Dorner Manhunt: Hunter Turned To Hunted In End With Cabin Standoff
Don't Miss This
- ICE: Local Authorities Have Denied 8,800 Federal Immigration Hold Requests This Year
- Modesto Wants To Crack Down On Residents Parking Cars On Lawns
- Republican Lawmakers Call For Travel Ban From West Africa Amid Ebola Fears
- Taryn Manning Of ‘Orange Is the New Black’ To Headline Grave Digger’s Ball
- Is Former Sacramento Real-Estate Mogul Once Accused Of Secret Recording At It Again?
Get Breaking News First
SACRAMENTO (CBS13) – After the suspect believed to be Christopher Dorner dashed into an abandoned cabin in the Bear Mountain area Tuesday afternoon, dozens of SWAT team members and other officers surrounded it and the outlying area looking for him.
Dorner’s skill and training posed a unique problem.
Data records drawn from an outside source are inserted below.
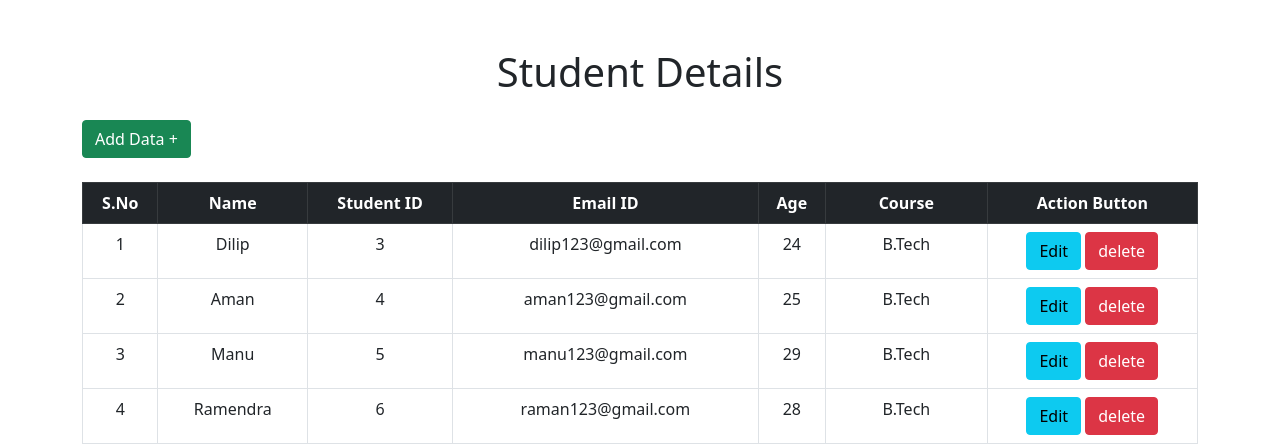
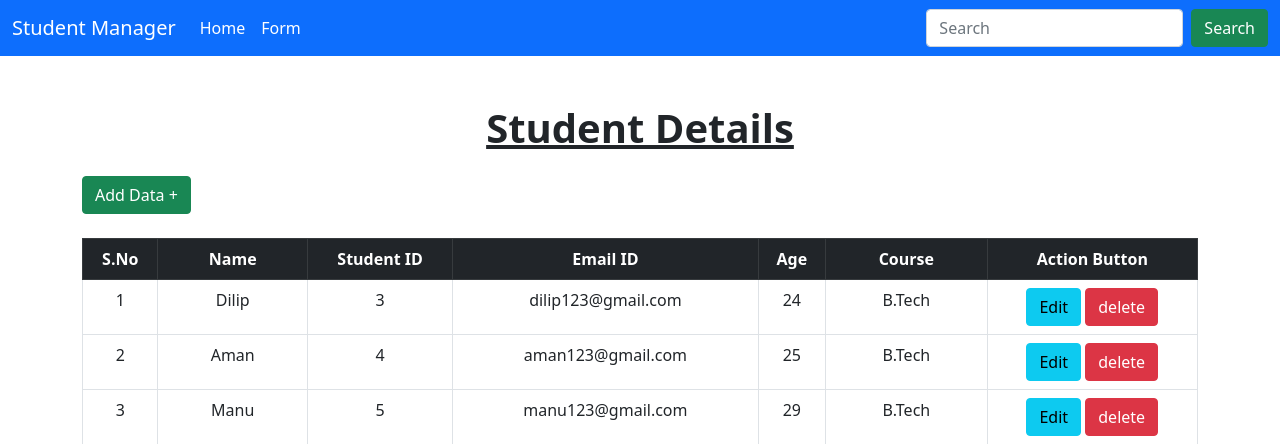
Before and after one commit to Dilip22682/student-management-system, a Django app: page / in a window 1280 px wide. Shown: the top 444 px of the page. Run offline with Django 5.2, Linux system fonts and the light colour scheme; data comes from the database, SQL or seed files in the repository; both versions use the stored data as it was after the commit.

Commit message:
update search bar

```diff
--- a/stuapp/views.py
+++ b/stuapp/views.py
@@ -4,6 +4,7 @@ from .form import Stuform
 from django.http import HttpResponse
 from django.shortcuts import get_object_or_404
 from django.contrib import messages
+from django.db.models import Q
 
 
 # Create your views here.
@@ -56,3 +57,22 @@ def deleteStu(request,id):
     stuid=student_details.objects.get(id=id)
     stuid.delete()
     return redirect('list')
+
+def searchdata(request):
+    if request.method=="POST":
+        query=request.POST.get('q')
+        print("query:",query)
+        if query:
+            students = student_details.objects.filter(
+                Q(name__icontains=query) |
+                Q(emailId__icontains=query) |
+                Q(age__icontains=query) |
+                Q(course__icontains=query)
+            )
+            print("student:",students)
+        else:
+            students = student_details.objects.all()
+
+    return render(request, 'searchdata.html', {
+        'students': students
+    })
--- a/studentdata/settings.py
+++ b/studentdata/settings.py
@@ -26,10 +26,10 @@ SECRET_KEY = os.environ.get('SECRET_KEY')
 SECRET_KEY = 'django-insecure-n(gv3bp62*9zytijr&crh($^yeie!wc*f3lt(y5bl*4cg80(w!'
 
 # SECURITY WARNING: don't run with debug turned on in production!
-DEBUG = False
+DEBUG = True
 
-# ALLOWED_HOSTS = ['*']
-ALLOWED_HOSTS = ['.onrender.com']
+ALLOWED_HOSTS = []
+# ALLOWED_HOSTS = ['.onrender.com']
 
 # Application definition
 
--- a/studentdata/urls.py
+++ b/studentdata/urls.py
@@ -24,4 +24,5 @@ urlpatterns = [
     path('form/',views.stdentcreate,name='form'),
     path('update/<int:id>/',views.updateStu,name='updatedata'),
     path('delete/<int:id>/',views.deleteStu,name='deletedata'),
+    path('search/',views.searchdata,name='searchdata'),
 ]
--- /dev/null
+++ b/templates/base.html
@@ -0,0 +1,44 @@
+<!DOCTYPE html>
+<html lang="en">
+<head>
+    <meta charset="UTF-8">
+    <meta name="viewport" content="width=device-width, initial-scale=1.0">
+    <title>Data List</title>
+     <link href="https://cdn.jsdelivr.net/npm/bootstrap@5.0.2/dist/css/bootstrap.min.css" rel="stylesheet">
+    <link href="https://cdn.jsdelivr.net/npm/bootstrap@5.0.2/dist/css/bootstrap.min.css" rel="stylesheet" integrity="sha384-EVSTQN3/azprG1Anm3QDgpJLIm9Nao0Yz1ztcQTwFspd3yD65VohhpuuCOmLASjC" crossorigin="anonymous">
+    <script src="https://cdn.jsdelivr.net/npm/bootstrap@5.0.2/dist/js/bootstrap.bundle.min.js" integrity="sha384-MrcW6ZMFYlzcLA8Nl+NtUVF0sA7MsXsP1UyJoMp4YLEuNSfAP+JcXn/tWtIaxVXM" crossorigin="anonymous"></script>
+</head>
+<body>
+    <nav class="navbar navbar-expand-lg navbar-dark bg-primary sticky-top">
+  <div class="container-fluid">
+    <button class="navbar-toggler" type="button" data-bs-toggle="collapse" data-bs-target="#navbarTogglerDemo01" aria-controls="navbarTogglerDemo01" aria-expanded="false" aria-label="Toggle navigation">
+      <span class="navbar-toggler-icon"></span>
+    </button>
+    <div class="collapse navbar-collapse" id="navbarTogglerDemo01">
+      <a class="navbar-brand" href="{% url 'list' %}">Student Manager</a>
+      <ul class="navbar-nav me-auto mb-2 mb-lg-0">
+        <li class="nav-item">
+          <a class="nav-link active" aria-current="page" href="{% url 'list' %}">Home</a>
+        </li>
+        <li class="nav-item">
+          <a class="nav-link active" aria-current="page" href="{% url 'form' %}">Form</a>
+        </li>
+      </ul>
+      <form class="d-flex" action="{% url 'searchdata' %}" method="post">
+    {% csrf_token %}
+    <input class="form-control me-2"
+           type="search"
+           name="q"
+           placeholder="Search"
+           aria-label="Search">
+    <button class="btn btn-success" type="submit">Search</button>
+</form>
+    </div>
+  </div>
+</nav>
+{% block content %}
+
+{% endblock %}
+
+</body>
+</html>
--- a/templates/index.html
+++ b/templates/index.html
@@ -1,15 +1,18 @@
 <!DOCTYPE html>
+{% extends 'base.html' %}
 <html lang="en">
 <head>
     <meta charset="UTF-8">
     <meta name="viewport" content="width=device-width, initial-scale=1.0">
     <title>Student Data</title>
     <link href="https://cdn.jsdelivr.net/npm/bootstrap@5.0.2/dist/css/bootstrap.min.css" rel="stylesheet">
+    <link href="https://cdn.jsdelivr.net/npm/bootstrap@5.0.2/dist/css/bootstrap.min.css" rel="stylesheet" integrity="sha384-EVSTQN3/azprG1Anm3QDgpJLIm9Nao0Yz1ztcQTwFspd3yD65VohhpuuCOmLASjC" crossorigin="anonymous">
+    <script src="https://cdn.jsdelivr.net/npm/bootstrap@5.0.2/dist/js/bootstrap.bundle.min.js" integrity="sha384-MrcW6ZMFYlzcLA8Nl+NtUVF0sA7MsXsP1UyJoMp4YLEuNSfAP+JcXn/tWtIaxVXM" crossorigin="anonymous"></script>
 </head>
 <body>
-
+{% block content %}
 <div class="container mt-5">
-    <h1 class="text-center mb-4">Student Details</h1>
+    <h1 class="text-center mb-4"><b><u>Student Details</u></b></h1>
 
     <div class="row">
         <div class="col-md-12">
@@ -63,6 +66,7 @@
         </div>
     </div>
 </div>
+{% endblock %}
 
 </body>
 </html>
```
Also changed, not shown: templates/searchdata.html (added, +60 -0 lines), db.sqlite3.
Former Sacramento County Sheriff John McGinness says it appears Dorner was calculated and well trained, well armed and willing to die — a dangerous combination that made the ex-cop an unusual and formidable foe.
“You’ve got crazy people who’ve done bad things and are trying to get away from the police. Well now, police are the prey,” he said. “He knew that his life was effectively over once he started in this crusade and I think he had illusions of far greater grandeur.”
The big break after six days of searching came Tuesday afternoon with a reported carjacking and Dorner barricading himself in the cabin near Big Bear. A dangerous manhunt that once spanned miles in frigid, treacherous terrain was over, allowing SWAT teams to close in.
“We were the prey for some time, but in the end the way it ended up, he was the one who was hunted, he was the one who was trapped, he was the one who became reactionary and ultimately it looks like he met his final demise,” said Sgt. Randy Winn, SWAT leader for the Sacramento County Sheriff’s Department.
Winn says it was clear the man allegedly responsible for four murders had no intention of surrendering.
“So I think that force had to be used,” he said. “It was almost a forgone conclusion.”
Officials believe his body was still inside the cabin when it burned and they reported hearing one shot before flames engulfed the home. They had deployed tear gas into the cabin before the fire ignited.
Winn says firing tear gas into the cabin carried a fire hazard but still, he says it was the right decision considering with whom law enforcement believed they were dealing.
“Of course in a situation where deadly force is already appropriate, it doesn’t much matter if the house burns down and he were to perish,” Winn said.